This week continues to be a busy one when it comes to the development of your pet’s puppies! Week 5 is when toes, claws, and whisker buds develop, and the pups’ eyes go from open to closed. This is also the period where the puppies actually begin looking like puppies, and it’s possible to discover their gender. Plus, the pups will grow from 1.8 cm to 3 cm.
When it comes to changes in your Doberman, this is when you’ll actually see the pregnancy, as your dog will have gained weight and will appear more swollen.
This is the point in time when the skin pigment comes in, and you can hear the puppies’ heartbeats. The puppies will also have grown in size to 4.5 cm. Your Doberman will continue to look heavier, and the nipples will become more prominent and darker.
This week is a fairly mundane one. The puppies simply continue growing in size while your Doberman keeps looking more pregnant. You may also see some loss of hair on the abdomen of your dog during this week.
Not only can your Doberman’s puppies be safely delivered from here on out, but you can also detect their movement when your dog is resting. You may also see the nipples beginning to discharge milk during this week.
Congratulations; your puppies will be here soon! And to get ready for them, your Doberman will begin nesting. Besides nesting, you’ll want to look for these other signs that your dog is ready to deliver—these include:
- Restless behavior, such as pacing
- Experiencing discomfort
- Loss of appetite
- Temperature dropping (when it gets to 98–99.4 degrees is when labor is close)
How to Care for a Pregnant Doberman
Now that you know what to expect while your Doberman is pregnant and how the puppies develop, you should know how to properly care for a pregnant Doberman. Not much will change when it comes to care, but you can do a few things to ensure your dog’s health throughout its pregnancy.

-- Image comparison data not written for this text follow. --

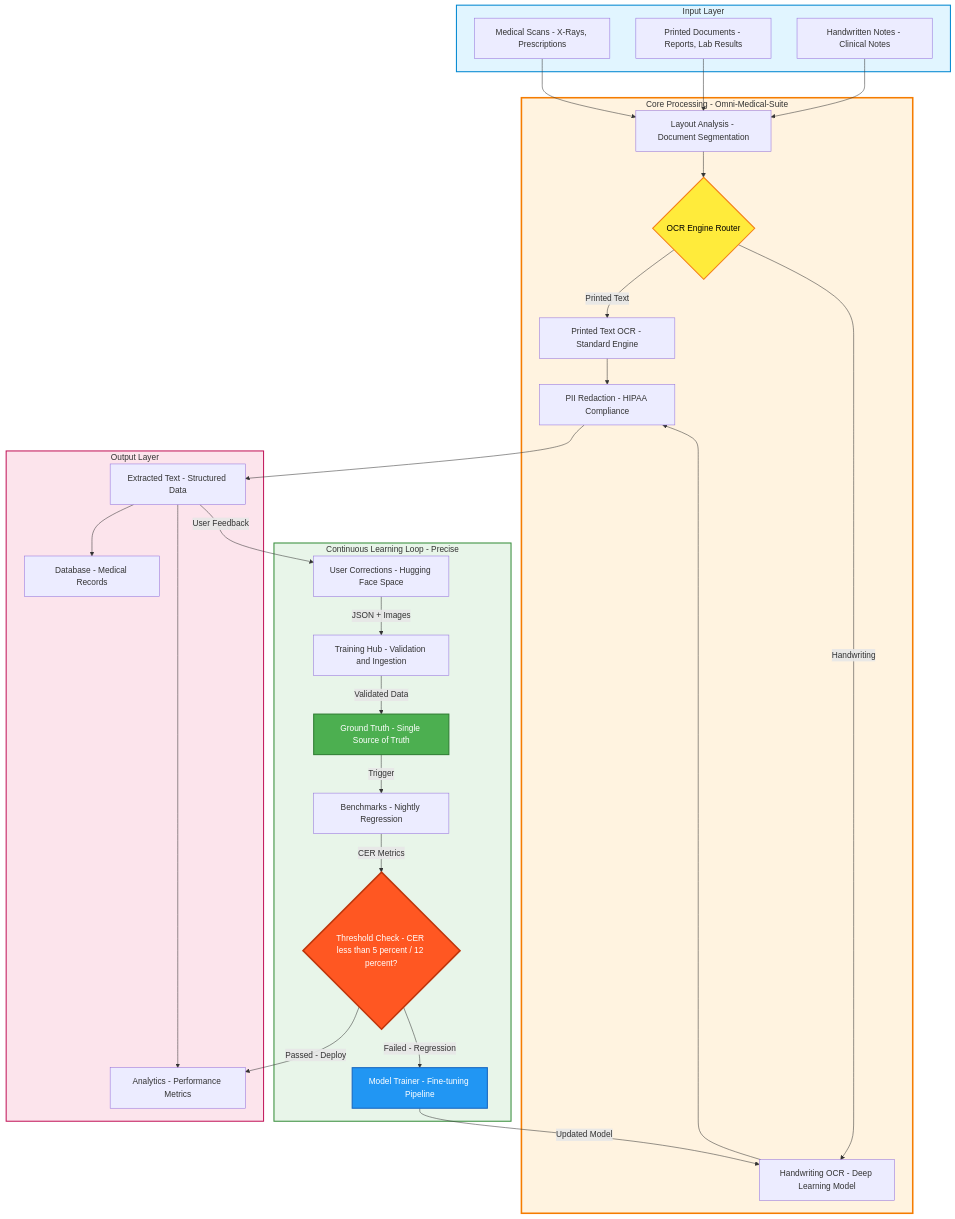
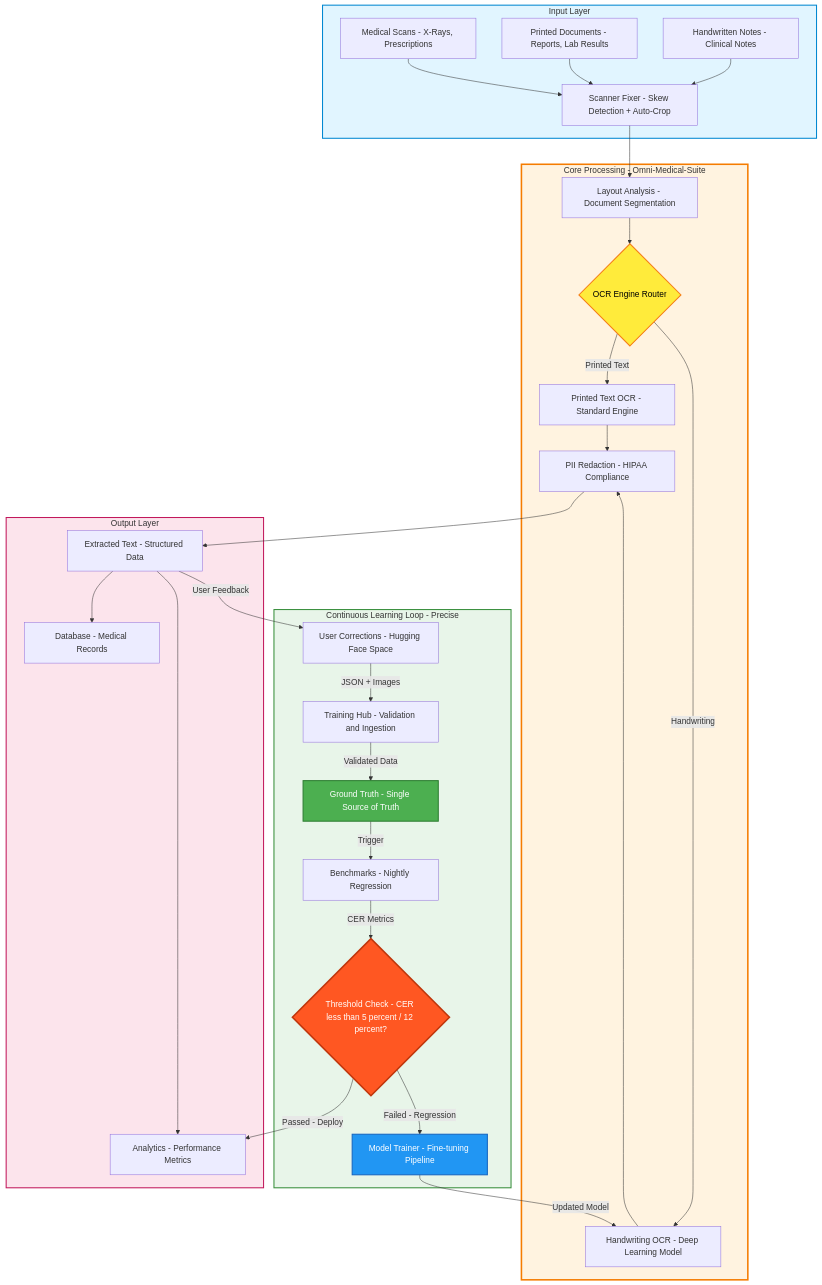
One commit to DrAbdulmalek/omni-medical-suite changed the second of 2 diagrams in README.md. Above: the diagram before and after it, drawn with Mermaid. The commit also changed other lines of this file and 1 other file, not shown here.

First line of the commit message:
docs: add Start Here ecosystem map, update Related Repositories, integrate scanner-fixer

````diff
--- a/README.md
+++ b/README.md
@@ -1098,65 +1129,67 @@
 ```mermaid
 graph TD
     subgraph INPUT["Input Layer"]
         A1["Medical Scans - X-Rays, Prescriptions"]
         A2["Printed Documents - Reports, Lab Results"]
         A3["Handwritten Notes - Clinical Notes"]
+        A0["Scanner Fixer - Skew Detection + Auto-Crop"]
     end
 
     subgraph CORE["Core Processing - Omni-Medical-Suite"]
         B1["Layout Analysis - Document Segmentation"]
         B2{"OCR Engine Router"}
         B3["Printed Text OCR - Standard Engine"]
         B4["Handwriting OCR - Deep Learning Model"]
         B5["PII Redaction - HIPAA Compliance"]
     end
 
     subgraph LEARNING["Continuous Learning Loop - Precise"]
         C1["User Corrections - Hugging Face Space"]
         C2["Training Hub - Validation and Ingestion"]
         C3["Ground Truth - Single Source of Truth"]
         C4["Benchmarks - Nightly Regression"]
         C5{"Threshold Check - CER less than 5 percent / 12 percent?"}
         C6["Model Trainer - Fine-tuning Pipeline"]
     end
 
     subgraph OUTPUT["Output Layer"]
         D1["Extracted Text - Structured Data"]
         D2["Database - Medical Records"]
         D3["Analytics - Performance Metrics"]
     end
 
-    A1 --> B1
-    A2 --> B1
-    A3 --> B1
+    A1 --> A0
+    A2 --> A0
+    A3 --> A0
+    A0 --> B1
     B1 --> B2
-
+    
     B2 -->|Printed Text| B3
     B2 -->|Handwriting| B4
     B3 --> B5
     B4 --> B5
 
     B5 --> D1
     D1 --> D2
     D1 --> D3
 
     D1 -->|User Feedback| C1
     C1 -->|JSON + Images| C2
     C2 -->|Validated Data| C3
     C3 -->|Trigger| C4
 
     C4 -->|CER Metrics| C5
     C5 -->|Passed - Deploy| D3
     C5 -->|Failed - Regression| C6
     C6 -->|Updated Model| B4
 
     style INPUT fill:#e1f5ff,stroke:#0288d1,stroke-width:2px
     style CORE fill:#fff3e0,stroke:#f57c00,stroke-width:3px
     style LEARNING fill:#e8f5e9,stroke:#388e3c,stroke-width:2px
     style OUTPUT fill:#fce4ec,stroke:#c2185b,stroke-width:2px
 
     style B2 fill:#ffeb3b,stroke:#f57f17,stroke-width:2px,color:#000
     style C3 fill:#4caf50,stroke:#2e7d32,stroke-width:2px,color:#fff
     style C5 fill:#ff5722,stroke:#bf360c,stroke-width:3px,color:#fff
     style C6 fill:#2196f3,stroke:#1565c0,stroke-width:2px,color:#fff
 ```
````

First and foremost is making sure your Doberman meets all the nutritional requirements for itself and the puppies. If your pet is healthy at the time of pregnancy, at a normal weight, and has been eating a quality dog food, then nothing will need to change (at least for the first two-thirds of the pregnancy). And you do not need to increase the amount of food your dog is eating right now; this could actually be more harmful than helpful!
In the last third of pregnancy, as your Doberman gains weight, you should increase the amount of food it’s eating (gradually, though!). You’ll want to increase this amount until your dog is getting 35% to 50% more food than it usually eats. And you’ll want to break this down into smaller meals given several times a day rather than one or two large meals.
If you aren’t breeding your dog, then exercising, as usual, should be fine—at least until your Doberman’s belly gets large. Then, you should switch to less strenuous exercise, such as shorter walks. However, if you’re a breeder, some vets advise no strenuous activity for the first two weeks of pregnancy. Doing this is believed to make it simpler for embryos to be implanted.
Other than proper, quality nutrition and exercise, you should visit your vet as needed throughout your Doberman’s pregnancy and follow any advice they give.
Pregnancy is an exciting time in a dog and dog parent’s life! And the experience doesn’t last that long, as most dogs, including the Doberman, are only pregnant for around nine weeks. Those nine weeks pack in a lot when it comes to puppy development and changes in your dog’s body, though.
You can properly care for your Doberman during pregnancy by feeding it quality food (and upping the amount of food your dog receives in its last trimester), engaging it in regular exercise, and taking any of your vet’s recommendations under advisement. By doing this, you can ensure a happy, healthy dog and healthy babies!
Featured Image Credit: Akkalak Aiempradit, Shutterstock